━━━ Input data ━━━
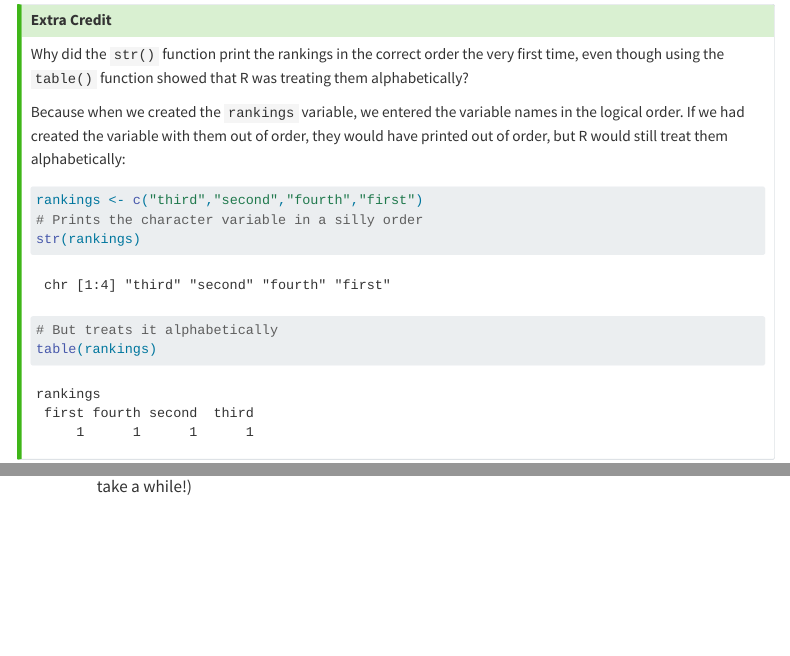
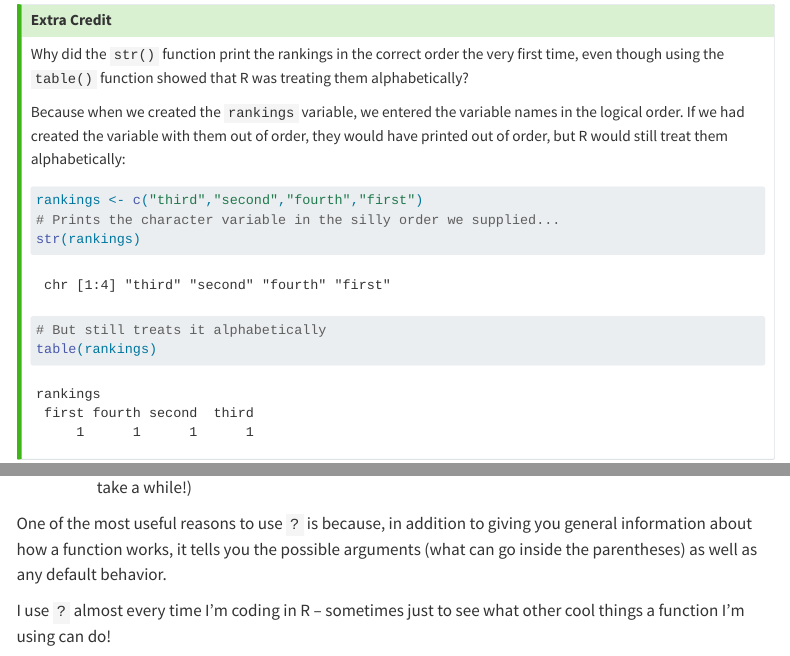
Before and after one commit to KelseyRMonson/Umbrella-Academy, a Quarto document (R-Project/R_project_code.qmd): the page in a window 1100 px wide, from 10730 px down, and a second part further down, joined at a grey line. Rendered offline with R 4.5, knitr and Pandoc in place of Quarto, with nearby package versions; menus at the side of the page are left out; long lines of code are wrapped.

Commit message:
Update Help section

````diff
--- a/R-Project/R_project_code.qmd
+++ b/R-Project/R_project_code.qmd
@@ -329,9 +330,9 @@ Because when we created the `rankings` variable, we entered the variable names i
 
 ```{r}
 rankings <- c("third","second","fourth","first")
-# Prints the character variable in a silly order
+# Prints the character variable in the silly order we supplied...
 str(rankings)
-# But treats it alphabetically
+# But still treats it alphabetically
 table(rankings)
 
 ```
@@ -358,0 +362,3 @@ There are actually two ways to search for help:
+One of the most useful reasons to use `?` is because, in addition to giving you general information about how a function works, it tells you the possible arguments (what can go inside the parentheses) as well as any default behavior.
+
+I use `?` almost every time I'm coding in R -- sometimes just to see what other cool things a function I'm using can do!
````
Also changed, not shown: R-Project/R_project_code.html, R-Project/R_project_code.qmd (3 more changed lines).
━━━
■ Task requirements: The copy should hold every entry above word for word and none of the pictures.

■ Expected output:
Before and after one commit to KelseyRMonson/Umbrella-Academy, a Quarto document (R-Project/R_project_code.qmd): the page in a window 1100 px wide, from 10730 px down, and a second part further down, joined at a grey line. Rendered offline with R 4.5, knitr and Pandoc in place of Quarto, with nearby package versions; menus at the side of the page are left out; long lines of code are wrapped.

Commit message:
Update Help section

````diff
--- a/R-Project/R_project_code.qmd
+++ b/R-Project/R_project_code.qmd
@@ -329,9 +330,9 @@ Because when we created the `rankings` variable, we entered the variable names i
 
 ```{r}
 rankings <- c("third","second","fourth","first")
-# Prints the character variable in a silly order
+# Prints the character variable in the silly order we supplied...
 str(rankings)
-# But treats it alphabetically
+# But still treats it alphabetically
 table(rankings)
 
 ```
@@ -358,0 +362,3 @@ There are actually two ways to search for help:
+One of the most useful reasons to use `?` is because, in addition to giving you general information about how a function works, it tells you the possible arguments (what can go inside the parentheses) as well as any default behavior.
+
+I use `?` almost every time I'm coding in R -- sometimes just to see what other cool things a function I'm using can do!
````
Also changed, not shown: R-Project/R_project_code.html, R-Project/R_project_code.qmd (3 more changed lines).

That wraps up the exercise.